Reeder has rafted in Africa, Ecuador and the Czech Republic. He’s done first descents ” which have never been rafted before by anyone ” across Colorado. “It keeps you on the top of your game,” he said. “It gets you out of your comfort range, which is helpful to anyone.”

He sees the same thing when he takes people rafting with his company, Timberline Tours, where he is head guide. People start off anxious and nervous. They leave confident and ready to do it again.



“That’s one of the most rewarding things,” he said.

Timberline and its competitors, Lakota River Guides and Nova Guides, lead tours on the Eagle, Colorado and Arkansas rivers all summer long. And why go rafting in Colorado? For Reeder, that’s like asking why go skiing in Colorado.



“It’s kind of a rafting mecca here in Colorado,” he said.

All kinds of choices

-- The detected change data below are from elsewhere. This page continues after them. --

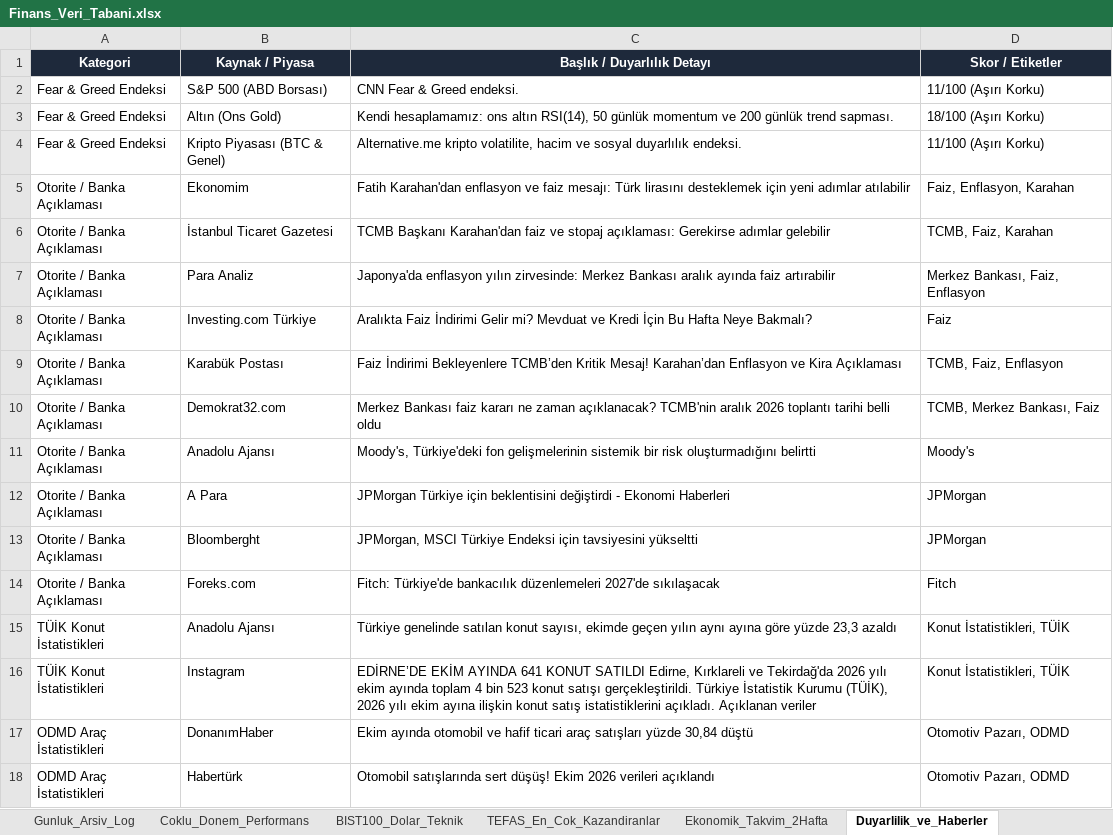
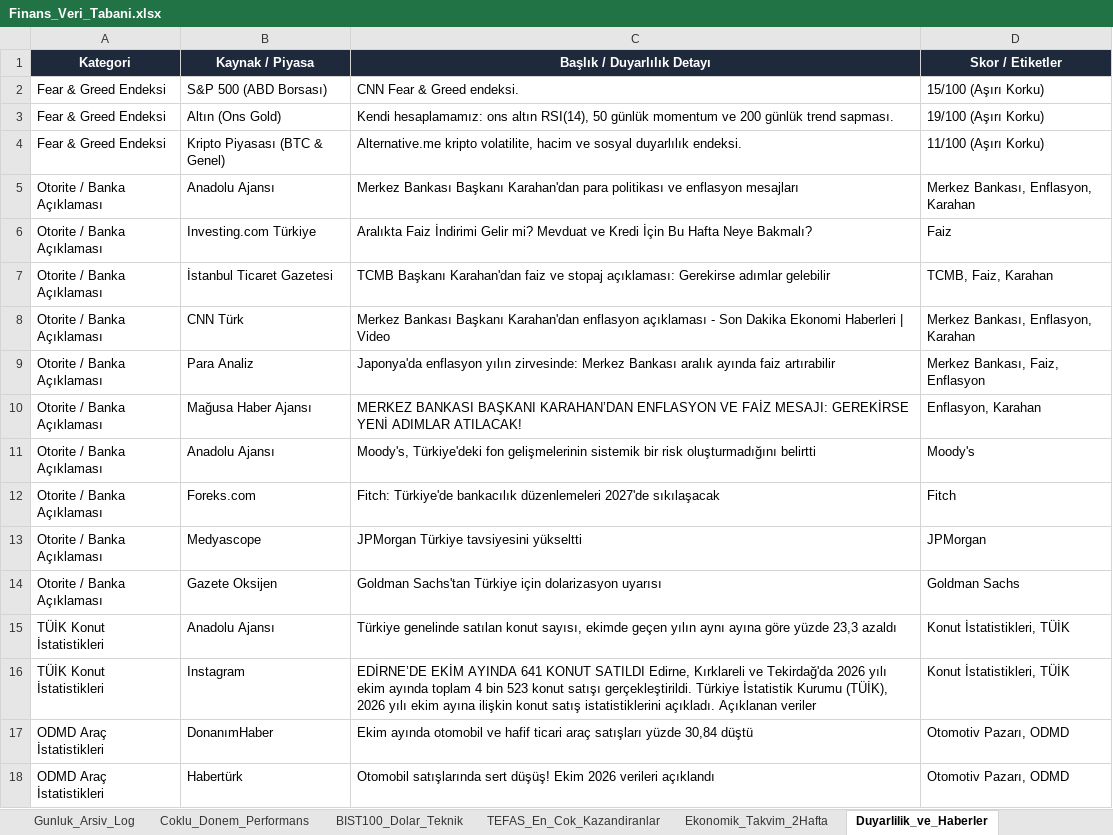
Before and after one commit to dorukcirit/DCfinans, an Excel workbook: docs/Finans_Veri_Tabani.xlsx, sheet Duyarlilik_ve_Haberler, drawn as a sheet; values as stored, in another font and other column widths than the file's, no borders; removed rows and columns are numbered as before the commit, all else as after; the diff names each change by its address in the sheet, - before the commit and + after, or states it on an @@ line.

```diff
--- a/docs/Finans_Veri_Tabani.xlsx (sheet Duyarlilik_ve_Haberler)
+++ b/docs/Finans_Veri_Tabani.xlsx (sheet Duyarlilik_ve_Haberler)
-D2 (Skor / Etiketler): 11/100 (Aşırı Korku)
+D2 (Skor / Etiketler): 15/100 (Aşırı Korku)
-D3 (Skor / Etiketler): 18/100 (Aşırı Korku)
+D3 (Skor / Etiketler): 19/100 (Aşırı Korku)
-row 5: Otorite / Banka Açıklaması | Ekonomim | Fatih Karahan'dan enflasyon ve faiz mesajı: Türk lirasını desteklemek için yeni adımlar atılabilir | Faiz, Enflasyon, Karahan
+row 5: Otorite / Banka Açıklaması | Anadolu Ajansı | Merkez Bankası Başkanı Karahan'dan para politikası ve enflasyon mesajları | Merkez Bankası, Enflasyon, Karahan
@@ row 8 moved to row 6: Otorite / Banka Açıklaması @@
+row 8: Otorite / Banka Açıklaması | CNN Türk | Merkez Bankası Başkanı Karahan'dan enflasyon açıklaması - Son Dakika Ekonomi Haberleri | Video | Merkez Bankası, Enflasyon, Karahan
-row 9: Otorite / Banka Açıklaması | Karabük Postası | Faiz İndirimi Bekleyenlere TCMB’den Kritik Mesaj! Karahan’dan Enflasyon ve Kira Açıklaması | TCMB, Faiz, Enflasyon
-row 10: Otorite / Banka Açıklaması | Demokrat32.com | Merkez Bankası faiz kararı ne zaman açıklanacak? TCMB'nin aralık 2026 toplantı tarihi belli oldu | TCMB, Merkez Bankası, Faiz
+row 10: Otorite / Banka Açıklaması | Mağusa Haber Ajansı | MERKEZ BANKASI BAŞKANI KARAHAN’DAN ENFLASYON VE FAİZ MESAJI: GEREKİRSE YENİ ADIMLAR ATILACAK! | Enflasyon, Karahan
-row 12: Otorite / Banka Açıklaması | A Para | JPMorgan Türkiye için beklentisini değiştirdi - Ekonomi Haberleri | JPMorgan
-row 13: Otorite / Banka Açıklaması | Bloomberght | JPMorgan, MSCI Türkiye Endeksi için tavsiyesini yükseltti | JPMorgan
+row 13: Otorite / Banka Açıklaması | Medyascope | JPMorgan Türkiye tavsiyesini yükseltti | JPMorgan
+row 14: Otorite / Banka Açıklaması | Gazete Oksijen | Goldman Sachs'tan Türkiye için dolarizasyon uyarısı | Goldman Sachs
```
Also changed, not shown: sheet Coklu_Donem_Performans, sheet Gunluk_Arsiv_Log, sheet BIST100_Dolar_Teknik, raporlar/Finans_Veri_Tabani.xlsx, 7 other files.
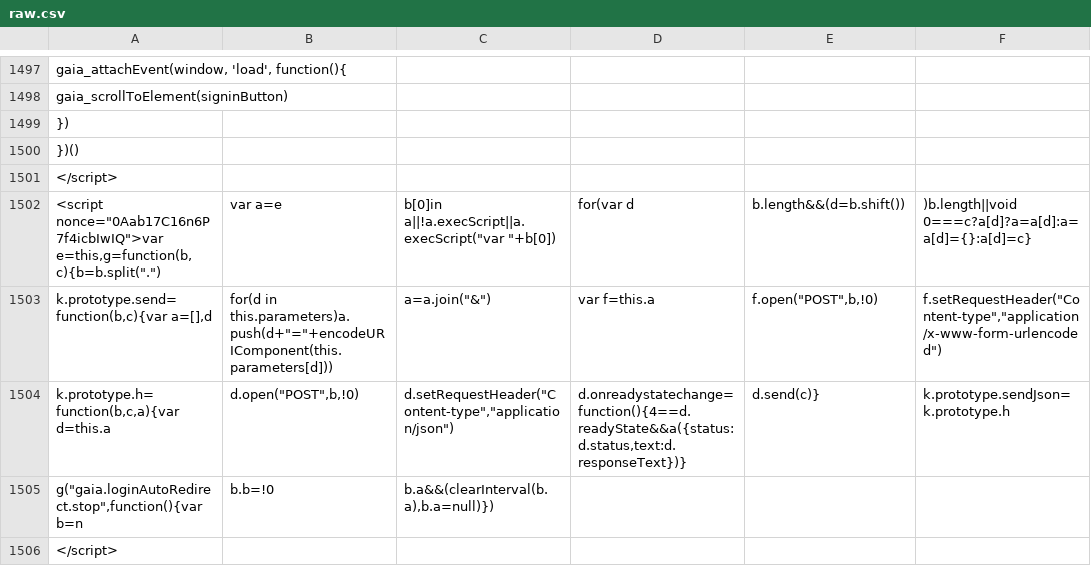
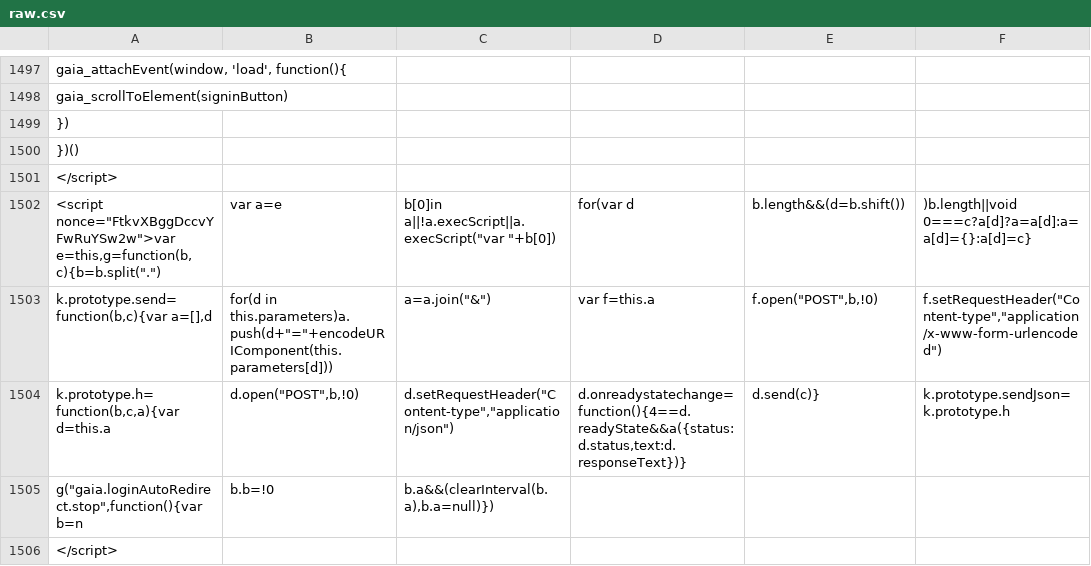
Before and after one commit to anjuspace/covid19, a CSV file: data/india-data/raw.csv, drawn as a sheet; only a part is shown, gaps mark what is left out; the diff covers the shown part only; the diff names each change by its address in the sheet, - before the commit and + after, or states it on an @@ line.

Commit message:
update data

```diff
--- a/data/india-data/raw.csv
+++ b/data/india-data/raw.csv
-A1502: <script nonce="0Aab17C16n6P7f4icbIwIQ">var e=this,g=function(b,c){b=b.split(".")
+A1502: <script nonce="FtkvXBggDccvYFwRuYSw2w">var e=this,g=function(b,c){b=b.split(".")
```
Also changed, not shown: 11 edited cells elsewhere in this file, 6 other files.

The options for rafting here run the gamut from float trips to hard-core adventure. And all of the trips have great scenery, from rolling pinyon-sagebrush high desert to spectacular, rocky canyons. On a float trip like the Upper Colorado River, you can sit back and enjoy the surroundings. It’s a good trip for young kids. While there are a few small rapids, much of the water is flat. On something like the Gore Canyon, a Class V stretch of the Colorado River north of Vail, you’ll be expected to paddle hard to get the boat where it needs to go. It’s considered one of the most difficult commercially rafted runs in the U.S.



Guides will give the instruction you need. The companies also provide the equipment ” a personal flotation device, a helmet, a paddle, booties and a wetsuit. Companies also include transportation and a snack or lunch.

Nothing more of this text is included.